* [TASK BRIEF]: Read the records beneath this task and copy every line that contains the string "submit".

Data items
────
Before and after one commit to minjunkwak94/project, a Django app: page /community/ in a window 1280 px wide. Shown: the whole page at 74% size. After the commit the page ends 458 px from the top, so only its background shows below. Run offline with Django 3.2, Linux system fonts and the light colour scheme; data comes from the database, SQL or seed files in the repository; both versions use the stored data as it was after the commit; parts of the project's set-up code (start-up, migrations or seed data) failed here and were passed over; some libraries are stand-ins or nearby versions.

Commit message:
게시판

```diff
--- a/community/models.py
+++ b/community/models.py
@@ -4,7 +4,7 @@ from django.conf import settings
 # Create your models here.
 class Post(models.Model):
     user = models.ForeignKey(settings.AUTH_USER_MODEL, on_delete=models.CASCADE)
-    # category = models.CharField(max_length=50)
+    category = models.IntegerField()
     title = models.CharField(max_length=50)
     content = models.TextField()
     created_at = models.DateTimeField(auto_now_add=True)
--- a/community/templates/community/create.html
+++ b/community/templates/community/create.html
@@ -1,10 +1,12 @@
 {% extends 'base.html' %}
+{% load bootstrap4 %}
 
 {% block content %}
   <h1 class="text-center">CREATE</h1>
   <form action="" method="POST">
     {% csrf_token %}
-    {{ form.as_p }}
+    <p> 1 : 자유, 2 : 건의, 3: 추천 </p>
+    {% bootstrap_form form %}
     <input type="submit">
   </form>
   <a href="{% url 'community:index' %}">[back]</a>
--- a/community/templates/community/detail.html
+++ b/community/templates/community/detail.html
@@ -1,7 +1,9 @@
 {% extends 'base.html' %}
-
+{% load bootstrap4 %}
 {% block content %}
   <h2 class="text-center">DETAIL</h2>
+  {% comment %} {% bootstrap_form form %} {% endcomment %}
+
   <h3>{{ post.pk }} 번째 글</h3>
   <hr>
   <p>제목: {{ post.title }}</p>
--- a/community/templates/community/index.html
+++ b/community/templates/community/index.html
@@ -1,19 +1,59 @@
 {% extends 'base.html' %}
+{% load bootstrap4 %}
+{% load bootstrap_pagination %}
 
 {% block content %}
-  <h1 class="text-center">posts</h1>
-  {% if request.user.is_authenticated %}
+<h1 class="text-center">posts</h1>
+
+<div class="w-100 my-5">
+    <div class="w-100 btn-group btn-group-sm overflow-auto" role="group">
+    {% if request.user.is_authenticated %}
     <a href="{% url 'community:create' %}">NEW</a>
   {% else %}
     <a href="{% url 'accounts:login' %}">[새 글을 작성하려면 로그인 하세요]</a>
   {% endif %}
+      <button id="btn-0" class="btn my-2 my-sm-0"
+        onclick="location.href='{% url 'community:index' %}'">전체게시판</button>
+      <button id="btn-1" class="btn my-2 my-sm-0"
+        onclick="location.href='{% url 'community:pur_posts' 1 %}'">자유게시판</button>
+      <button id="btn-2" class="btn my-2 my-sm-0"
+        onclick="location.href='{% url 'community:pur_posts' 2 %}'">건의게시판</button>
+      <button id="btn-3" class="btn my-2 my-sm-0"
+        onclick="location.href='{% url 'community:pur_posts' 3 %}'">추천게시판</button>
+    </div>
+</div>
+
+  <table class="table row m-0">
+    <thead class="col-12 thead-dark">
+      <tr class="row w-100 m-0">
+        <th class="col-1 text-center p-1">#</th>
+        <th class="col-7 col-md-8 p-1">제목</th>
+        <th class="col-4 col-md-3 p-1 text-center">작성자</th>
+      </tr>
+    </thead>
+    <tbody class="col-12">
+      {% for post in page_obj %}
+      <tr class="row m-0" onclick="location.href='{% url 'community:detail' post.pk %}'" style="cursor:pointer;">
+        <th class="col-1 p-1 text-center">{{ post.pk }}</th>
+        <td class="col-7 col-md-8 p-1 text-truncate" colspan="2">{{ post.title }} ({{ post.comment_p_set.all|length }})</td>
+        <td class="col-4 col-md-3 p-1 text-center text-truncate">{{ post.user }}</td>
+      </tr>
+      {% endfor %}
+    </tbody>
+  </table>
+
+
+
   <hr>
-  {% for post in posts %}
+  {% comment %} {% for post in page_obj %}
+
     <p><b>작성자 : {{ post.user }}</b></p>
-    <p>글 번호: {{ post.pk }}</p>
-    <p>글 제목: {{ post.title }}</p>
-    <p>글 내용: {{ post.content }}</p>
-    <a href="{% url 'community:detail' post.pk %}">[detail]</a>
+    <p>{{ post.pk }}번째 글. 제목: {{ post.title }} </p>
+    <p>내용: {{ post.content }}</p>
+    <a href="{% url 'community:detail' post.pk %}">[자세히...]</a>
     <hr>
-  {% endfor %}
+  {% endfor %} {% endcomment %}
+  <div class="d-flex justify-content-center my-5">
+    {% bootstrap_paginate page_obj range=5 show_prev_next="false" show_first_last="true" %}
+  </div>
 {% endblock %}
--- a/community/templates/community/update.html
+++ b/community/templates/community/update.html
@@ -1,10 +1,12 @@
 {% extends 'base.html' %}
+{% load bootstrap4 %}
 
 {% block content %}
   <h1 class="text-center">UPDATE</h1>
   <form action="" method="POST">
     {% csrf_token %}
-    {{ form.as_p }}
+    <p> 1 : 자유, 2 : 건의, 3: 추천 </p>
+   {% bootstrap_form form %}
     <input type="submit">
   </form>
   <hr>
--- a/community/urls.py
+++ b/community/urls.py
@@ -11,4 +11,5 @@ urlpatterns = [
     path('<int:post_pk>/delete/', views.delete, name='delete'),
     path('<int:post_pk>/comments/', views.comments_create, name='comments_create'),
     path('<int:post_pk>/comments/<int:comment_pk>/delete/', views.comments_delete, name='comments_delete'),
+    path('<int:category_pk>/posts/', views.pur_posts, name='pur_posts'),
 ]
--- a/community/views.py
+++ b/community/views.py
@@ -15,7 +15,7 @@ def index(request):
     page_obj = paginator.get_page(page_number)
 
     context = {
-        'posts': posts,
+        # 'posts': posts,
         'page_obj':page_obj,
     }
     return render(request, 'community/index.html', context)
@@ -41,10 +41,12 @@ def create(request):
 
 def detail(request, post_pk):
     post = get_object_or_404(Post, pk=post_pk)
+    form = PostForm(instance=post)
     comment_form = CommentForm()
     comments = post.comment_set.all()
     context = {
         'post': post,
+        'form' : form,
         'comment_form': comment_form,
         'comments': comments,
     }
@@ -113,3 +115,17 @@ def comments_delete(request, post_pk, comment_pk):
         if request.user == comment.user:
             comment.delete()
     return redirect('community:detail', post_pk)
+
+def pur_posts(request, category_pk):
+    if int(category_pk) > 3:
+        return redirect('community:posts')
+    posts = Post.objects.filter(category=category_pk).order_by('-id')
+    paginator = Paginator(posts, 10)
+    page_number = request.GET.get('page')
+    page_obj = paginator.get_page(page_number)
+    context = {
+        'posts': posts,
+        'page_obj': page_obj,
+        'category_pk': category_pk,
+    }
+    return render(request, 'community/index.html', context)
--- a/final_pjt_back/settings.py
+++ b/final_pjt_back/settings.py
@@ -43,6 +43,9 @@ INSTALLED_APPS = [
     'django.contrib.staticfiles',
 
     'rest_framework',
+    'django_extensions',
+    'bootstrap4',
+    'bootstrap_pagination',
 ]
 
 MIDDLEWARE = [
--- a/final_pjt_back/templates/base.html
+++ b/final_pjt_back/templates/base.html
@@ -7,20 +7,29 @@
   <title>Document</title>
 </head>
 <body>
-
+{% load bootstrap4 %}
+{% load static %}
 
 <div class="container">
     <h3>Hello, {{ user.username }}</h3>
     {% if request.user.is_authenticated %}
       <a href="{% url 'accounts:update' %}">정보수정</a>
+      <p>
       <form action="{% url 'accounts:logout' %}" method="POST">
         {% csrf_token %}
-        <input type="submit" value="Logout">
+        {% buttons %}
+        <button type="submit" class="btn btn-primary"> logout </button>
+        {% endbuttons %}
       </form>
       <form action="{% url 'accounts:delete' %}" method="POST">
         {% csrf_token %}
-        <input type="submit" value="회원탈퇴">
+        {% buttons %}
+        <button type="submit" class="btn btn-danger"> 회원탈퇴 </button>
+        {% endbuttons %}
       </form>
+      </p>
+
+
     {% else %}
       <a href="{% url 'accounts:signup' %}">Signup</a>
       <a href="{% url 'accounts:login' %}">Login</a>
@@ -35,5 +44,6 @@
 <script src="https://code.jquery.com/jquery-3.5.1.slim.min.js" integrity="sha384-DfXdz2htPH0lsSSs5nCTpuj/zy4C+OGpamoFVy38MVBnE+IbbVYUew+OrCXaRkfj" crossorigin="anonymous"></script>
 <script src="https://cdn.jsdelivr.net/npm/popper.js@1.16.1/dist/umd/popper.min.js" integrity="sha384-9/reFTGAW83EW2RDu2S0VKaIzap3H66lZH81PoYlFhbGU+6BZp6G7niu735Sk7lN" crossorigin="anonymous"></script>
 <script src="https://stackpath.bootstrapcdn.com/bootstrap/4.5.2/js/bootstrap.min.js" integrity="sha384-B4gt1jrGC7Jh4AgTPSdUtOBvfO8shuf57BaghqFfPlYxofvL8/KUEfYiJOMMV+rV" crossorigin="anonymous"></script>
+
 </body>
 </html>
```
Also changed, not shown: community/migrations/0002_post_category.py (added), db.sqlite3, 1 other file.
────
* [YOUR SOLUTION]:
     <input type="submit">
     <input type="submit">
-        <input type="submit" value="Logout">
+        <button type="submit" class="btn btn-primary"> logout </button>
-        <input type="submit" value="회원탈퇴">
+        <button type="submit" class="btn btn-danger"> 회원탈퇴 </button>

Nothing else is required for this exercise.